"Majority Opinion - Play Was Onside; I Agree" — Scotter

Author: 
G. St. C. Scotter
Date Published: 
1947-02-21
Source: 
Jamaica Gleaner
Page: 
14

Trinidad is certainly having more than her share of bad luck in the inter-Colony series so far—in last Saturday's Match, which Jamaica won by the odd goal at 2-1 play was at least five minutes short, and in that missing five minutes Trinidad might possibly have been able to equalize; had Trinidad chosen to protest officially on this score the result of the match would have had to be declared void, but they took it in very sporting fashion as just a bit of bad luck.

Then again in Wednesday's game which we won by the odd goal at 1-0, Trinidad scored a goal which allowed by the referee who, however, then seeing that one of his linesmen was flagging for offside, changed his mind and gave as offside.

That Disputed Goal

ON the questions of whether McLean at outside right actually was offside when he received the pass opinions differ, as they always do in such cases; but the majority of opinion, which includes my own, was that they was onside all the time—but after McLean got the pass he ran up centered the ball, bringing it back, which would automatically make play onside, Galt then got it dribbled pass Delgado and shot to score the goal.

Play had thus been allowed by the referee to proceed for at least 30 seconds after the supposed offside, and the goal scored, which showed that Sgt. Lovell, the referee was quite satisfied in his own mind that the play was onside—that being so he should never have changed his mind in favour of the linesman, Chevannes' opinion.

Linesmen are for the purpose of assisting the referee when he is in doubt, not of overruling him.

Play And Players

APART from this unfortunate occurrence Jamaica had slightly the better of the run of play in a match of very poor football; and, it must be said, a match which contained many breaches of the rules in the way of handling the ball, pushing and elbowing when tackling (a habit which some of our visiting players are all too fond of) and charging in the back.

In dealing with these breaches I again think that Sgt. Lovell, undoubtedly one of our ablest referees as a rule, was not at his best: I think, for instance, that Jamaica should have had a penalty in the closing stages of play, when Dudley Smith broke through brilliantly only to be brought down in the area just as he was about to shoot by what looked clearly like a foul charge.

Jamaica had an excellent chance early on when a beautifully judged pass by George Allen put Hollingshead in perfect position, only for the latter to make one of the wildest shots I can remember.
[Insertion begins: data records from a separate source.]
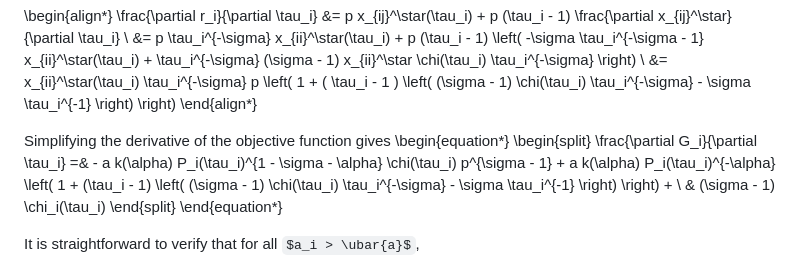
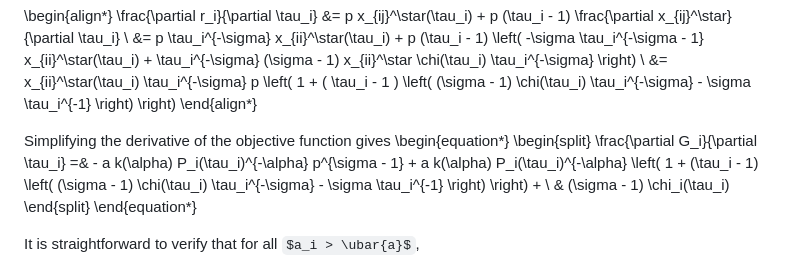
Before and after one commit to brendancooley/gunboats, a Markdown page: proofs/Lqccv.md, the part around the change. GitHub-like rendering; some formulas as TeX source.

```diff
--- a/proofs/Lqccv.md
+++ b/proofs/Lqccv.md
@@ -69,7 +69,7 @@ $$
 Simplifying the derivative of the objective function gives
 \begin{equation*}
 \begin{split}
-\frac{\partial G_i}{\partial \tau_i} =& - a k(\alpha) P_i(\tau_i)^{1 - \sigma - \alpha} \chi(\tau_i) p^{\sigma - 1} + a k(\alpha) P_i(\tau_i)^{-\alpha} \left( 1 + (\tau_i - 1) \left( (\sigma - 1) \chi(\tau_i) \tau_i^{-\sigma} - \sigma \tau_i^{-1} \right) \right) + \\
+\frac{\partial G_i}{\partial \tau_i} =& - a k(\alpha) P_i(\tau_i)^{-\alpha} p^{\sigma - 1} + a k(\alpha) P_i(\tau_i)^{-\alpha} \left( 1 + (\tau_i - 1) \left( (\sigma - 1) \chi(\tau_i) \tau_i^{-\sigma} - \sigma \tau_i^{-1} \right) \right) + \\
 & (\sigma - 1) \chi_i(\tau_i)
 \end{split}
 \end{equation*}
```
Also changed, not shown: gunboats.md (+1 -1 lines), figure/tradeRD-1.png.
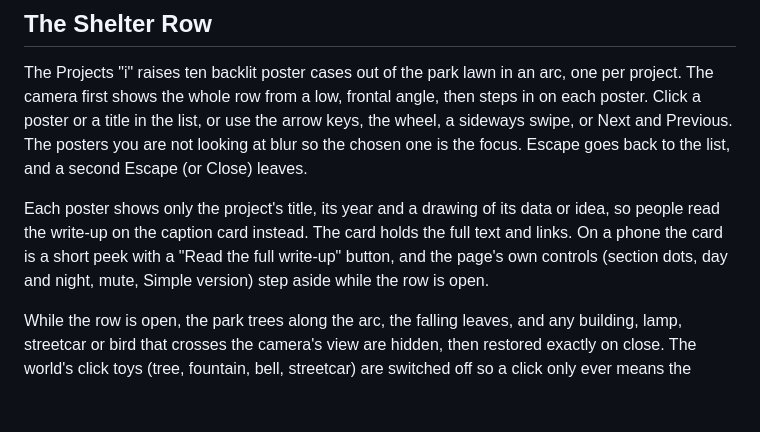
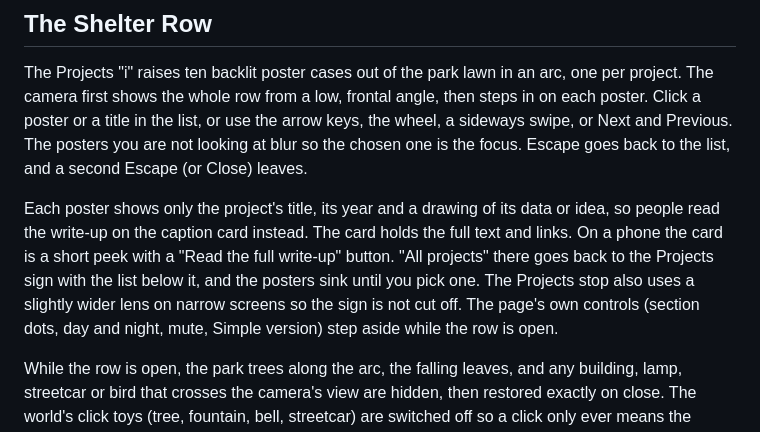
Before and after one commit to wael6954/personalwebsite, a Markdown page: README.md, the part around the change. Drawn GitHub-style; blank space fills up the shorter version.

Commit message:
README: note the phone behaviour of the Shelter Row

```diff
--- a/README.md
+++ b/README.md
@@ -39,7 +39,7 @@ Drive it with the wheel or trackpad, a touch drag on mobile, the arrow keys, Pag
 
 The Projects "i" raises ten backlit poster cases out of the park lawn in an arc, one per project. The camera first shows the whole row from a low, frontal angle, then steps in on each poster. Click a poster or a title in the list, or use the arrow keys, the wheel, a sideways swipe, or Next and Previous. The posters you are not looking at blur so the chosen one is the focus. Escape goes back to the list, and a second Escape (or Close) leaves.
 
-Each poster shows only the project's title, its year and a drawing of its data or idea, so people read the write-up on the caption card instead. The card holds the full text and links. On a phone the card is a short peek with a "Read the full write-up" button, and the page's own controls (section dots, day and night, mute, Simple version) step aside while the row is open.
+Each poster shows only the project's title, its year and a drawing of its data or idea, so people read the write-up on the caption card instead. The card holds the full text and links. On a phone the card is a short peek with a "Read the full write-up" button. "All projects" there goes back to the Projects sign with the list below it, and the posters sink until you pick one. The Projects stop also uses a slightly wider lens on narrow screens so the sign is not cut off. The page's own controls (section dots, day and night, mute, Simple version) step aside while the row is open.
 
 While the row is open, the park trees along the arc, the falling leaves, and any building, lamp, streetcar or bird that crosses the camera's view are hidden, then restored exactly on close. The world's click toys (tree, fountain, bell, streetcar) are switched off so a click only ever means the poster.
 
```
This definitely was not Hollingshead day—he literally could do nothing right, and as so often happens in such circumstances, three-quarters of the passes were going to him instead of the other winger.

Trinidad had three or four good chances in the first half, but all Gerry Gomez, Ken Galt, Burnett failed to keep the ball down and drove over the top.